Here’s a Look at What It’s Like to Be a Cupcake Bouncer

Look at all those Carrie Bradshaw fans.
Look at all those Carrie Bradshaw fans. Photo: Rich Press/Bloomberg News/Getty Images

Jason Diamond has moved on to a somewhat more satisfying career, but it turns out the Men’s Journal editor was the Anthony the Cronut Bouncer of the aughts, dutifully serving as one of Magnolia Bakery’s doorkeepers. In an essay for the Billfold, he shows very little nostalgia for those cupcake glory days — to use his words, he would’ve “rather been doing just about anything else.”

Diamond says management stuck him on door duty because he’s 220 pounds with a “fair amount of body hair.” The bouncer maxim back then was “Sometimes people act like children. So you have to treat them like children.” He adds they all straight-up “hated the customers equally” and “felt nothing but white-hot rage every time one of them said, ‘Aren’t you getting so fat working here?

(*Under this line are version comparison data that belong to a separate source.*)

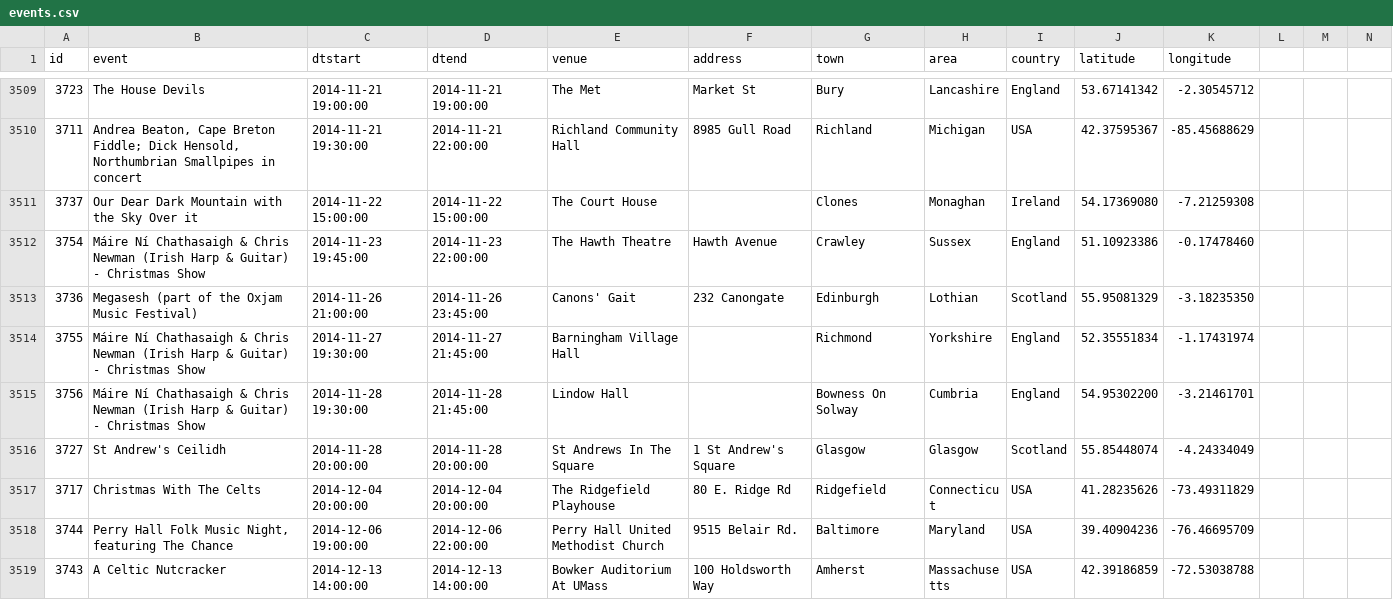
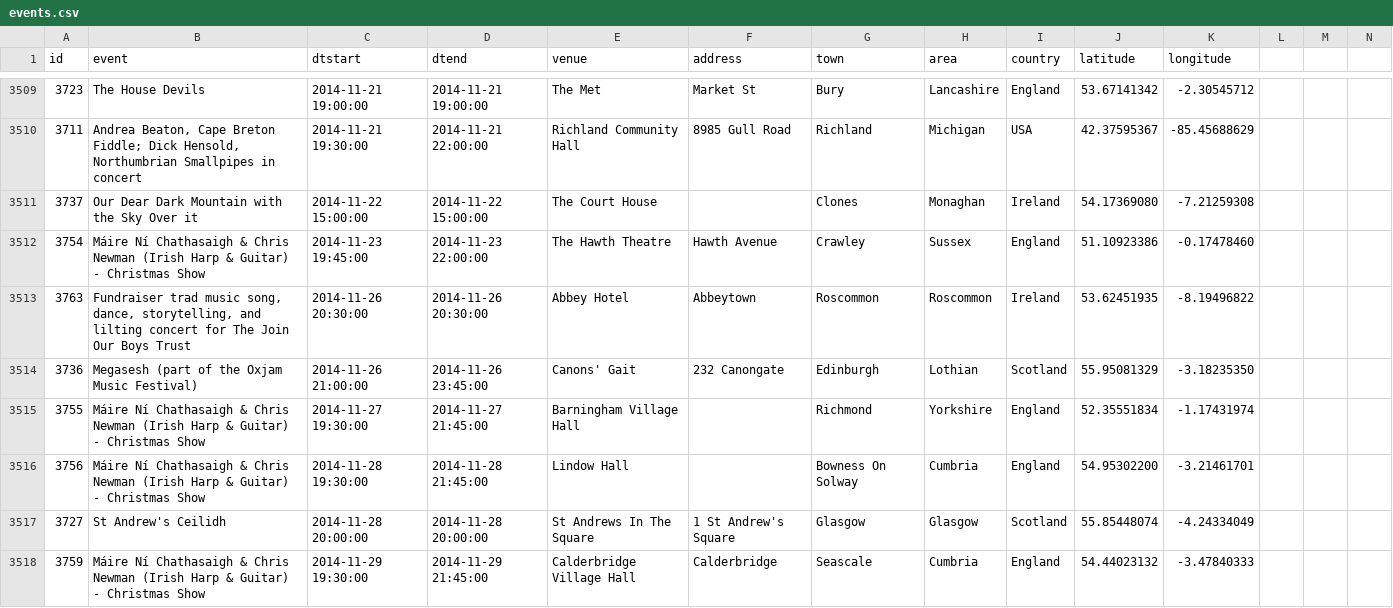
Before and after one commit to adactio/TheSession-data, a CSV file: csv/events.csv, drawn as a sheet; only a part is shown, gaps mark what is left out; the shorter side is filled out with more unchanged rows; the diff covers the shown part only; the diff names each change by its address in the sheet, - before the commit and + after, or states it on an @@ line.

Commit message:
Latest data dump

```diff
--- a/csv/events.csv
+++ b/csv/events.csv
+row 3513: 3763 | Fundraiser trad music song, dance, storytelling, and lilting concert for The Join Our Boys Trust | 2014-11-26 20:30:00 | 2014-11-26 20:30:00 | Abbey Hotel | Abbeytown | Roscommon | Roscommon | Ireland | 53.62451935 | -8.19496822
+row 3518: 3759 | Máire Ní Chathasaigh & Chris Newman (Irish Harp & Guitar) - Christmas Show | 2014-11-29 19:30:00 | 2014-11-29 21:45:00 | Calderbridge Village Hall | Calderbridge | Seascale | Cumbria | England | 54.44023132 | -3.47840333
```
Also changed, not shown: 4 added rows, 1 moved row and 4 edited cells elsewhere in this file, csv/sessions.csv.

I would eat everything!’” His fleeting fit of sympathy seems to have been apologizing to Lou Reed when somebody blasted “Sunday Morning” and the rock legend “stormed out of the bakery.”

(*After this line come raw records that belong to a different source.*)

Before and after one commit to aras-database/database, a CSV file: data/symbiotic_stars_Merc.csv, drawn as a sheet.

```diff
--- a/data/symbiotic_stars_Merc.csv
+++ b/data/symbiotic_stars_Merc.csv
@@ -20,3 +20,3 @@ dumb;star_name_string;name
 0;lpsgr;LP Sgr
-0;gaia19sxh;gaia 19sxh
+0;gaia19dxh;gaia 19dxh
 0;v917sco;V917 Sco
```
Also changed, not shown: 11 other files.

Probably the saddest news, however, is for the out-of-towners who may or may not have traveled to NYC for the purpose of acquiring a Magnolia cupcake: “On weekends, buses filled with people on some Sex in the City tour would stop and park outside, let the tourists out to take pictures, then pass out cupcakes that we claimed were from Magnolia, but were actually from one of the bakery’s offshoots.” The horror.

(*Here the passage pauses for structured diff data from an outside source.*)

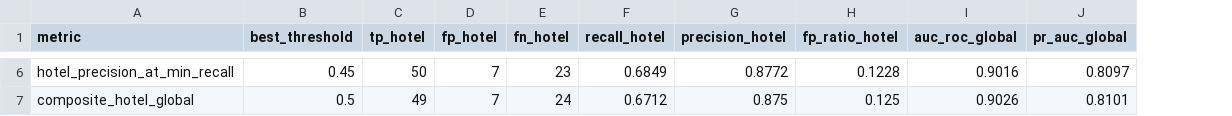
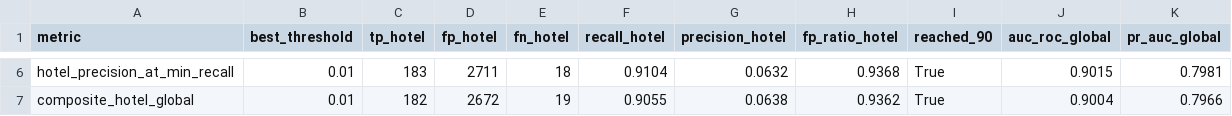
Before and after one commit to michellemej22596/Proyecto2-SecurityDS-PlusTI, a CSV file: results/custom_metrics_results.csv, drawn as a sheet; only a part is shown, gaps mark what is left out; addresses are those after the commit; the diff covers the shown part only; the diff names each change by its address in the sheet, - before the commit and + after, or states it on an @@ line.

```diff
--- a/results/custom_metrics_results.csv
+++ b/results/custom_metrics_results.csv
+column I (reached_90), rows 6-7: True | True
-B6 (best_threshold): 0.45
+B6 (best_threshold): 0.01
-C6 (tp_hotel): 50
+C6 (tp_hotel): 183
-D6 (fp_hotel): 7
+D6 (fp_hotel): 2711
-E6 (fn_hotel): 23
+E6 (fn_hotel): 18
-F6 (recall_hotel): 0.6849
+F6 (recall_hotel): 0.9104
-G6 (precision_hotel): 0.8772
+G6 (precision_hotel): 0.0632
-H6 (fp_ratio_hotel): 0.1228
+H6 (fp_ratio_hotel): 0.9368
-J6 (auc_roc_global): 0.9016
+J6 (auc_roc_global): 0.9015
-K6 (pr_auc_global): 0.8097
+K6 (pr_auc_global): 0.7981
-B7 (best_threshold): 0.5
+B7 (best_threshold): 0.01
-C7 (tp_hotel): 49
+C7 (tp_hotel): 182
-D7 (fp_hotel): 7
+D7 (fp_hotel): 2672
-E7 (fn_hotel): 24
+E7 (fn_hotel): 19
-F7 (recall_hotel): 0.6712
+F7 (recall_hotel): 0.9055
-G7 (precision_hotel): 0.875
+G7 (precision_hotel): 0.0638
-H7 (fp_ratio_hotel): 0.125
+H7 (fp_ratio_hotel): 0.9362
-J7 (auc_roc_global): 0.9026
+J7 (auc_roc_global): 0.9004
-K7 (pr_auc_global): 0.8101
+K7 (pr_auc_global): 0.7966
```
Also changed, not shown: 36 edited cells elsewhere in this file, results/baseline_feature_importance.csv, results/baseline_metrics_june.csv, 24 other files.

My life As a Magnolia Bakery Cupcake Bouncer [Billfold]

Here’s a Look at What It’s Like to Be a Cupcake Bouncer